=== Work instruction ===
Copy each line from the records below in which the word "IconTrash" is found.

=== Extracted information ===
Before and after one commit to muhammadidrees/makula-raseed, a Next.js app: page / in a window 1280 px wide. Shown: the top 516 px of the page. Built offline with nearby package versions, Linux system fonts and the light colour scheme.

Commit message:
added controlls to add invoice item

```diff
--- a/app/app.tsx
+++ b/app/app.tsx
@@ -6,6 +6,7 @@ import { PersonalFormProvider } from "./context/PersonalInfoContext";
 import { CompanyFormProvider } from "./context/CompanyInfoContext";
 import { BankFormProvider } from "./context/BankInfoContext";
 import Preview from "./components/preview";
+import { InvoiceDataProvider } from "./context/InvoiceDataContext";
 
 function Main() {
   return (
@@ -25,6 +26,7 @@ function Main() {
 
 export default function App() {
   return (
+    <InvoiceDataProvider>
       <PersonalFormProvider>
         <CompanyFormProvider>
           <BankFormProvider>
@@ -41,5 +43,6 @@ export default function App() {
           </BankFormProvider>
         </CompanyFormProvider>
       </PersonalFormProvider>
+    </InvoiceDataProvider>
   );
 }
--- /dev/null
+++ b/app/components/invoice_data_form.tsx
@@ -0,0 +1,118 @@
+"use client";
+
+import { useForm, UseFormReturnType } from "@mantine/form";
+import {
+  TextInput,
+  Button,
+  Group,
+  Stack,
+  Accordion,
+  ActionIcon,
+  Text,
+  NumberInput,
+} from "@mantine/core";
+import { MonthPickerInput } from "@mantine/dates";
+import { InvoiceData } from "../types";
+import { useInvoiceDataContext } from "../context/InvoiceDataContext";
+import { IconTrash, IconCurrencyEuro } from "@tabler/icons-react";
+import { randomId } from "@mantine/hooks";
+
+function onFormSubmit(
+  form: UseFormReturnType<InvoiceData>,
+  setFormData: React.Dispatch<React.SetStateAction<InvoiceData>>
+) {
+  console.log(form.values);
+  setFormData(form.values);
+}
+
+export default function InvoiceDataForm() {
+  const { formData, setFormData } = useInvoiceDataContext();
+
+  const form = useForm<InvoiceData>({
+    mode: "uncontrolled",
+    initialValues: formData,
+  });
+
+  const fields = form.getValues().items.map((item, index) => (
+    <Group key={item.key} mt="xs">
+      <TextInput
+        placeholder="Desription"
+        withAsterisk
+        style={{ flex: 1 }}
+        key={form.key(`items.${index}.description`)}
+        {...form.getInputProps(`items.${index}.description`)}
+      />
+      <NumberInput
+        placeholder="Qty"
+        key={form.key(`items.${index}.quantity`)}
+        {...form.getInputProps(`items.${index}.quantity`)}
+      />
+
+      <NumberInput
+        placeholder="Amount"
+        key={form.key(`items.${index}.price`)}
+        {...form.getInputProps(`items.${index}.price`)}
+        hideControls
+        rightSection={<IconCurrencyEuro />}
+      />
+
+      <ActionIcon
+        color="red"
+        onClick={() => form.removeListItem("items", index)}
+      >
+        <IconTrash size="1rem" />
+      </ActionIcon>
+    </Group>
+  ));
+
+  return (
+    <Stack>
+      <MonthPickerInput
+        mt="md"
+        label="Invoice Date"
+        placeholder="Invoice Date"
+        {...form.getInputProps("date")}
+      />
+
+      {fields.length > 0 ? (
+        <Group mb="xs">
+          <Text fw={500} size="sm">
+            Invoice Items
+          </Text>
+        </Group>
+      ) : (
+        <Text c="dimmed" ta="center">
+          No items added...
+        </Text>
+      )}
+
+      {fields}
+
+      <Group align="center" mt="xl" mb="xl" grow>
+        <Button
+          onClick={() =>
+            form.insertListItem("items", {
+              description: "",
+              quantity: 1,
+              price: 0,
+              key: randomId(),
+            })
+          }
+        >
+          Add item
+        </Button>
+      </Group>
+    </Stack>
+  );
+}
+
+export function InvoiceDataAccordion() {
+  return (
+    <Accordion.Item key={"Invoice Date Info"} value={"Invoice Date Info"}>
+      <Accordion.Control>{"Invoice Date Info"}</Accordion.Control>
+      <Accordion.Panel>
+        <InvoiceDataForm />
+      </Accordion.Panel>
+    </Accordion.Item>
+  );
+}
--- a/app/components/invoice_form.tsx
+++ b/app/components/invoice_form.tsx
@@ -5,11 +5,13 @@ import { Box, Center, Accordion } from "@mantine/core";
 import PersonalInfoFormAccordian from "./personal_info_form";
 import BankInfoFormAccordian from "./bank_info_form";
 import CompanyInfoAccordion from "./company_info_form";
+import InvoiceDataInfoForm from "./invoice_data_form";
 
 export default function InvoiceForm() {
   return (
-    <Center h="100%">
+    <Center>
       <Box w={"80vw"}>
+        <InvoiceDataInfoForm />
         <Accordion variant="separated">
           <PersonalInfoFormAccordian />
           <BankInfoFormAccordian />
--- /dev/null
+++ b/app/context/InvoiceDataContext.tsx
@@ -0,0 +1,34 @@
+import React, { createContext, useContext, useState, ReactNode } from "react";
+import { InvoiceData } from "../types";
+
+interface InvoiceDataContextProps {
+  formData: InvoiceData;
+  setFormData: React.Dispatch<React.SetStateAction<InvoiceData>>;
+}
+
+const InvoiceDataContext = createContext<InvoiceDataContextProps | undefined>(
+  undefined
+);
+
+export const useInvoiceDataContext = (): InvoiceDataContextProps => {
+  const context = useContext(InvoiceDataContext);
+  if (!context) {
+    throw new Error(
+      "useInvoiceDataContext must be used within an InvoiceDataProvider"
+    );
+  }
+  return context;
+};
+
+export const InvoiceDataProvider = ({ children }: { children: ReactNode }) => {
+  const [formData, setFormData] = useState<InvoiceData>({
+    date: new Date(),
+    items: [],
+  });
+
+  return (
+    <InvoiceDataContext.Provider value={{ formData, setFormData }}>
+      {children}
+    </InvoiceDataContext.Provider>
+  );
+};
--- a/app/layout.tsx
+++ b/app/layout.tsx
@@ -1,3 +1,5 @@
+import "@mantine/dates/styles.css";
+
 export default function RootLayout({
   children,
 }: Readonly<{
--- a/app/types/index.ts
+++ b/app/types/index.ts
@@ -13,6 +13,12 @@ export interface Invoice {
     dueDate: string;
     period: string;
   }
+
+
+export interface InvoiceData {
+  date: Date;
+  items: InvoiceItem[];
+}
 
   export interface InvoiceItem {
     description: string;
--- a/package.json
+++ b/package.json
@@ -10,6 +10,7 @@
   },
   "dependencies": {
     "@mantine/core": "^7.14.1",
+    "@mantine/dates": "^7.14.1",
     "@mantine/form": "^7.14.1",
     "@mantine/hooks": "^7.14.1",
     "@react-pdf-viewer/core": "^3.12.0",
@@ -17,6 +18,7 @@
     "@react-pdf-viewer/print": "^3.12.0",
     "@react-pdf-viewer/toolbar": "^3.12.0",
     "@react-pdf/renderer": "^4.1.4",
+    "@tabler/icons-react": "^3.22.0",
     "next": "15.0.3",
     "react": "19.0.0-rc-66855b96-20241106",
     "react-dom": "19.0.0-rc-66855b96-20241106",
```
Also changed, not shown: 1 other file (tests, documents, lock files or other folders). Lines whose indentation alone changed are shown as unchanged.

=== Result below ===
+import { IconTrash, IconCurrencyEuro } from "@tabler/icons-react";
+        <IconTrash size="1rem" />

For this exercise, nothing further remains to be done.